Harvard scientists studied the effects of BPA to see low-dose exposures of the toxin increased abdominal or general fat in humans. They were aware of previous studies showing that low-dose BPA increased obesity in rodents. The scientists assessed the urinary BPA concentrations, body mass index, and waist circumference in 2747 adult men and women ranging in age from 18 to 74.
BPA can be found as a component of some types of plastic bottles, and also in the lining inside of canned foods.
Since BPA is a known ”xenoestrogen”, it’s been linked in animal studies (at surprisingly small doses) to all sorts of various health issues such as cancer, metabolic disorders, heart disease, diabetes, and fertility problems and birth defects or miscarriages… and of course, any xenoestrogens in large enough amounts can trigger your body to hold onto abdominal fat (aka – stubborn belly fat).
The major offenders to look for are polycarbonate bottles (some plastics with the #7 symbol on the bottom are polycarbonate, but not all) and also canned foods, since the lining of most canned foods contains BPA, which can leach into food. The longer that a can of food sits on a shelf and the higher the temperature, the more BPA can leach into your food. The same can be said for polycarbonate bottles that contain food or drinks.
According to the Environmental Working Group (EWG), BPA was detected in the bodies of 95% of Americans in one CDC study (this is a worldwide issue though, not just limited to the US).
The Environmental Working Group reports, “analysis of our tests reveals that for one of every five cans tested, and for one-third of all vegetables and pastas (ravioli and noodles with tomato sauce), a single serving would expose a pregnant woman to BPA at levels that fall within a factor of 5 of doses linked to birth defects — permanent damage of developing male reproductive organs“.
Their findings aren’t surprising given the toxin is a known hormone and metabolism disruptor. The higher the urinary concentrations of BPA (indicating higher exposures), the more likely a person was obese and experiencing abdominal obesity. The adults with the highest amounts of BPA in their urine were 75 percent more likely to be obese than those with the lowest amounts of BPA.
They concluded that “higher BPA exposure is associated with general and central obesity in the general adult population in the United States.”
As a result of studies like the Harvard one, toxins like BPA, PCBs (polychlorinated biphenyls), and phthalates are increasingly being referred to as “obesogens.”
What Can You Do To Avoid BPA?
1. Try to always avoid canned foods as much as possible and choose frozen or fresh foods instead.
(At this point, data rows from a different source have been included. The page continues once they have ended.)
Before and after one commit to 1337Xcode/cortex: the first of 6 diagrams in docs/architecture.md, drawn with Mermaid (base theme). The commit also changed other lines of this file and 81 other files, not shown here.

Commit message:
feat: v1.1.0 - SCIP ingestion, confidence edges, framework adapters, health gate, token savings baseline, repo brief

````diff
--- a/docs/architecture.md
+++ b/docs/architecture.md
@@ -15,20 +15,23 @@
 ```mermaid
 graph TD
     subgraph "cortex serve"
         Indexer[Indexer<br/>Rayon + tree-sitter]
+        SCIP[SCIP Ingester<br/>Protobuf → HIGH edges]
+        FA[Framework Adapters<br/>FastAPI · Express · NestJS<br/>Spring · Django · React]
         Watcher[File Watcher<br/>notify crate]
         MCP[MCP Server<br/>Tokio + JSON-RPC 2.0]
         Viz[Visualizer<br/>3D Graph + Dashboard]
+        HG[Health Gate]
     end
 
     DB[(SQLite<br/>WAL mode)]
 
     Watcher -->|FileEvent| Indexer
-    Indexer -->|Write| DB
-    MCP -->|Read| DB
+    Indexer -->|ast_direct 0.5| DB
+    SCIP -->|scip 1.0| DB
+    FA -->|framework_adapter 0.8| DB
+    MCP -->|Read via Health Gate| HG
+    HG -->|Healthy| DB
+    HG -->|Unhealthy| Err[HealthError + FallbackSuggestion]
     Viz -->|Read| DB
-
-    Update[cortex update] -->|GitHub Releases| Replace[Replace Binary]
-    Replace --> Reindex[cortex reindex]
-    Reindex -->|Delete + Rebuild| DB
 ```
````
Buy the ingredients yourself and prepare the meal the old fashioned way instead of resorting to canned foods. Also, a better alternative to canned foods is products in glass containers.
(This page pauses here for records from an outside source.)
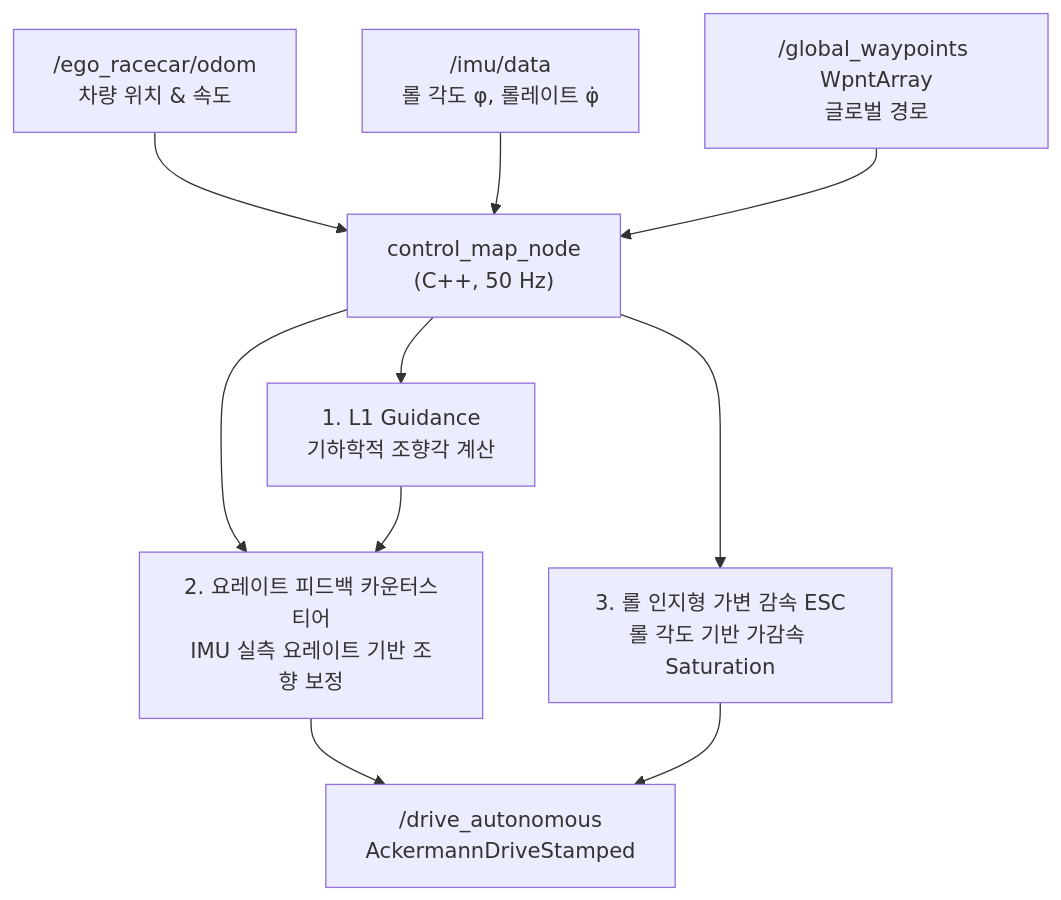
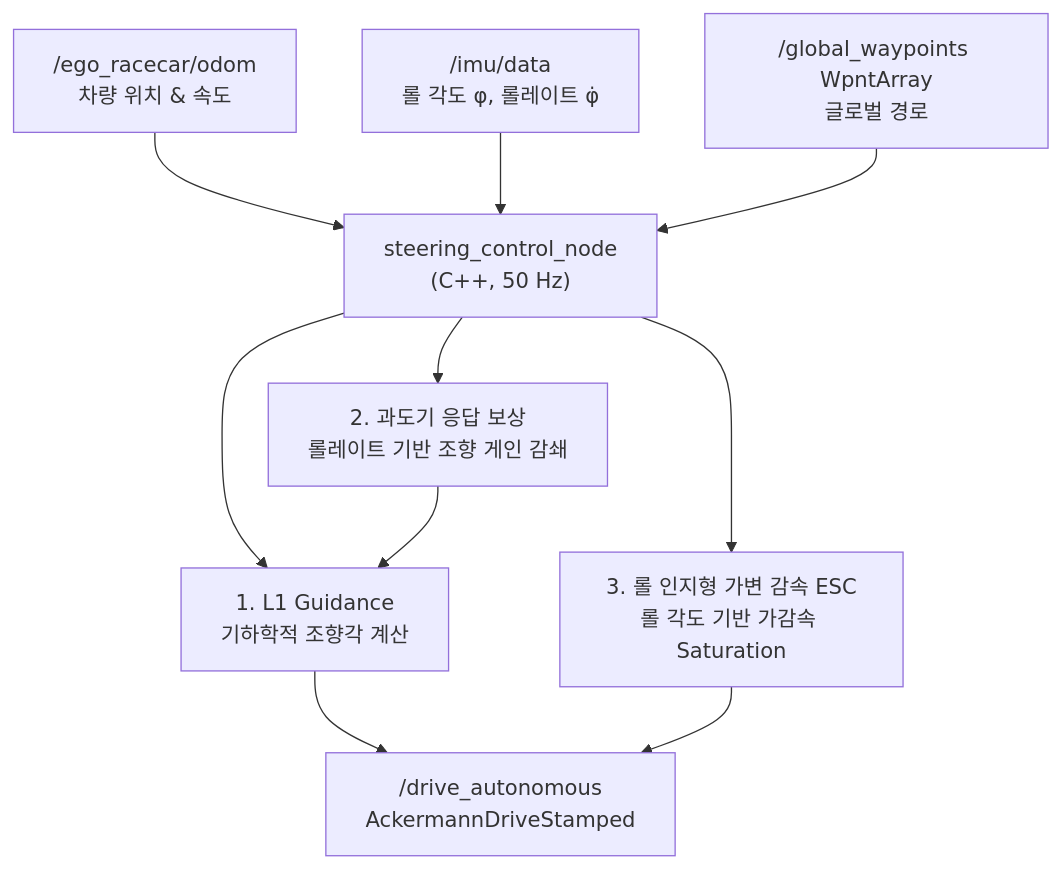
Before and after one commit to tenmeneat/F1-tenth_control: the diagram in CLAUDE.md, drawn with Mermaid. The commit also changed other lines of this file and 18 other files, not shown here.

````diff
--- a/CLAUDE.md
+++ b/CLAUDE.md
@@ -161,26 +95,26 @@
 ```mermaid
 graph TD
     SubOdom["/ego_racecar/odom<br>차량 위치 & 속도"]
     SubIMU["/imu/data<br>롤 각도 φ, 롤레이트 φ̇"]
     Waypoints["/global_waypoints WpntArray<br>글로벌 경로"]
 
-    Controller["control_map_node<br>(C++, 50 Hz)"]
+    Controller["steering_control_node<br>(C++, 50 Hz)"]
 
     SubL1["1. L1 Guidance<br>기하학적 조향각 계산"]
-    SubYawRate["2. 요레이트 피드백 카운터스티어<br>IMU 실측 요레이트 기반 조향 보정"]
+    SubTransient["2. 과도기 응답 보상<br>롤레이트 기반 조향 게인 감쇄"]
     SubESC["3. 롤 인지형 가변 감속 ESC<br>롤 각도 기반 가감속 Saturation"]
 
     PubDrive["/drive_autonomous<br>AckermannDriveStamped"]
 
     SubOdom --> Controller
     SubIMU --> Controller
     Waypoints --> Controller
 
     Controller --> SubL1
-    Controller --> SubYawRate
+    Controller --> SubTransient
     Controller --> SubESC
 
-    SubL1 --> SubYawRate
-    SubYawRate --> PubDrive
+    SubL1 --> PubDrive
+    SubTransient --> SubL1
     SubESC --> PubDrive
 ```
````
2. If you do resort to using canned foods instead of fresh foods, try to find labels that say that the cans are free of BPA.
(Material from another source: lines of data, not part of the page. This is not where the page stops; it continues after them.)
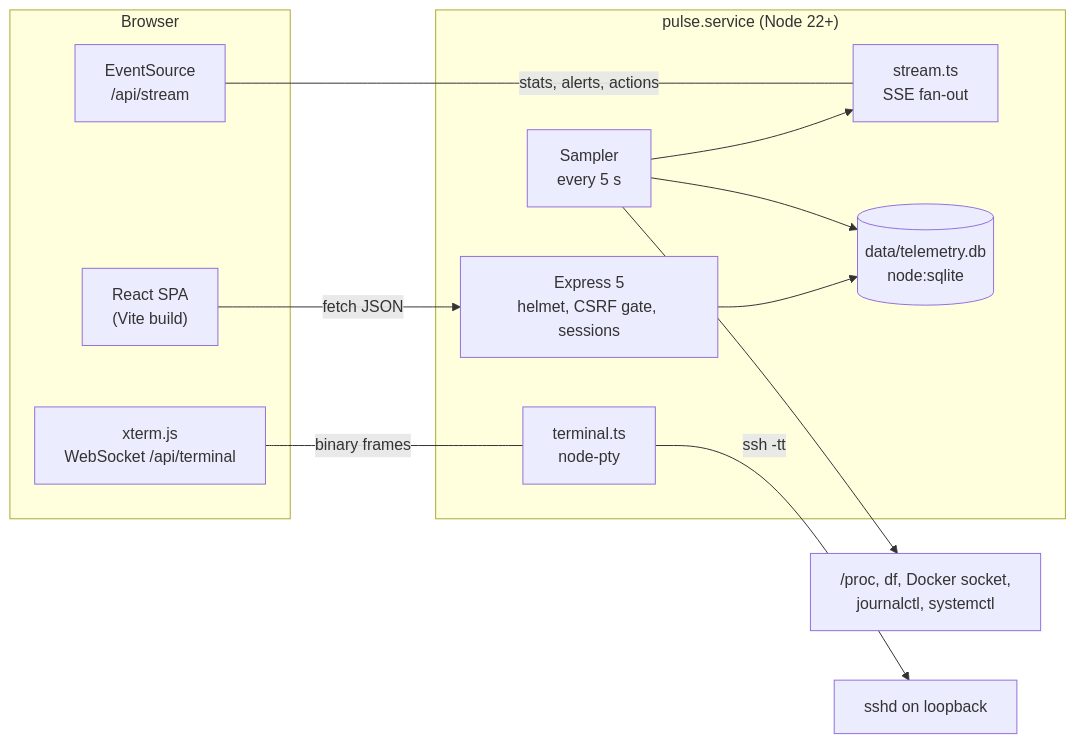
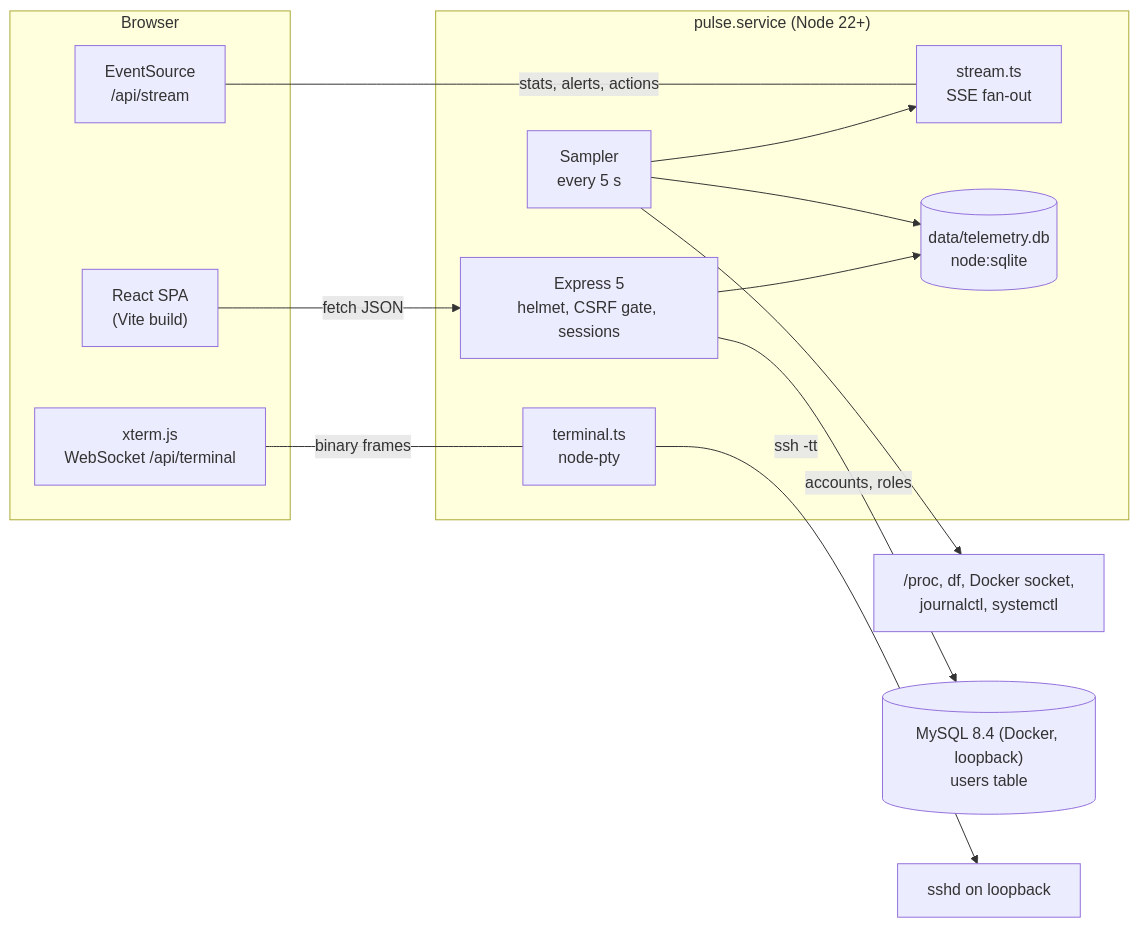
One commit to bahawww/pulse changed the diagram in ARCHITECTURE.md. Above: the diagram before and after it, drawn with Mermaid. The commit also changed other lines of this file and 37 other files, not shown here.

First line of the commit message:
feat(users): MySQL accounts with roles, superadmin, profile menu

````diff
--- a/ARCHITECTURE.md
+++ b/ARCHITECTURE.md
@@ -8,26 +8,28 @@
 ```mermaid
 flowchart LR
   subgraph Browser
     SPA["React SPA<br/>(Vite build)"]
     ES["EventSource<br/>/api/stream"]
     XT["xterm.js<br/>WebSocket /api/terminal"]
   end
   subgraph "pulse.service (Node 22+)"
     EX["Express 5<br/>helmet, CSRF gate, sessions"]
     SM["Sampler<br/>every 5 s"]
     ST["stream.ts<br/>SSE fan-out"]
     TM["terminal.ts<br/>node-pty"]
     DB[("data/telemetry.db<br/>node:sqlite")]
   end
   HOST["/proc, df, Docker socket,<br/>journalctl, systemctl"]
+  MY[("MySQL 8.4 (Docker, loopback)<br/>users table")]
   SSHD["sshd on loopback"]
 
   SPA -- "fetch JSON" --> EX
   ES -- "stats, alerts, actions" --- ST
   XT -- "binary frames" --- TM
   SM --> HOST
   SM --> DB
   SM --> ST
   EX --> DB
+  EX -- "accounts, roles" --> MY
   TM -- "ssh -tt" --> SSHD
 ```
````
3. If you need tomato products, always avoid canned varieties and search for tomato sauces, pastes, etc in glass bottles instead (unless the can specifically states that it is BPA-free). Or just make your own tomato dishes from scratch with fresh tomatoes.
4. If you use plastic wrap, plastic ziplock bags, plastic containers for food storage, etc, try to investigate on the label if the product is BPA-free or not. Some brands packaging will label if their products are BPA-free.
5. If you for some reason choose to use a microwave with your food (which by the way, microwaved food is thought to have negative health effects), then by all means, do not microwave the food in plastic containers as it can increase the leaching of chemicals including BPA.
6. If you drink bottled water, or water from reusable plastic bottles, make sure that it is not a polycarbonate bottle, or make sure that the label says BPA-free. Plastic that shows #7 on the bottom will sometimes contain BPA, but not always. If a bottle shows “PC” on the bottom, it is made from polycarbonate, so it will contain BPA. In addition, sometimes aluminum bottles will contain a lining that has BPA, so avoid these.
7. Never use plastic cups for hot liquids such as hot tea or coffee, as this can accelerate leaching of BPA and other chemicals, depending on the type of plastic.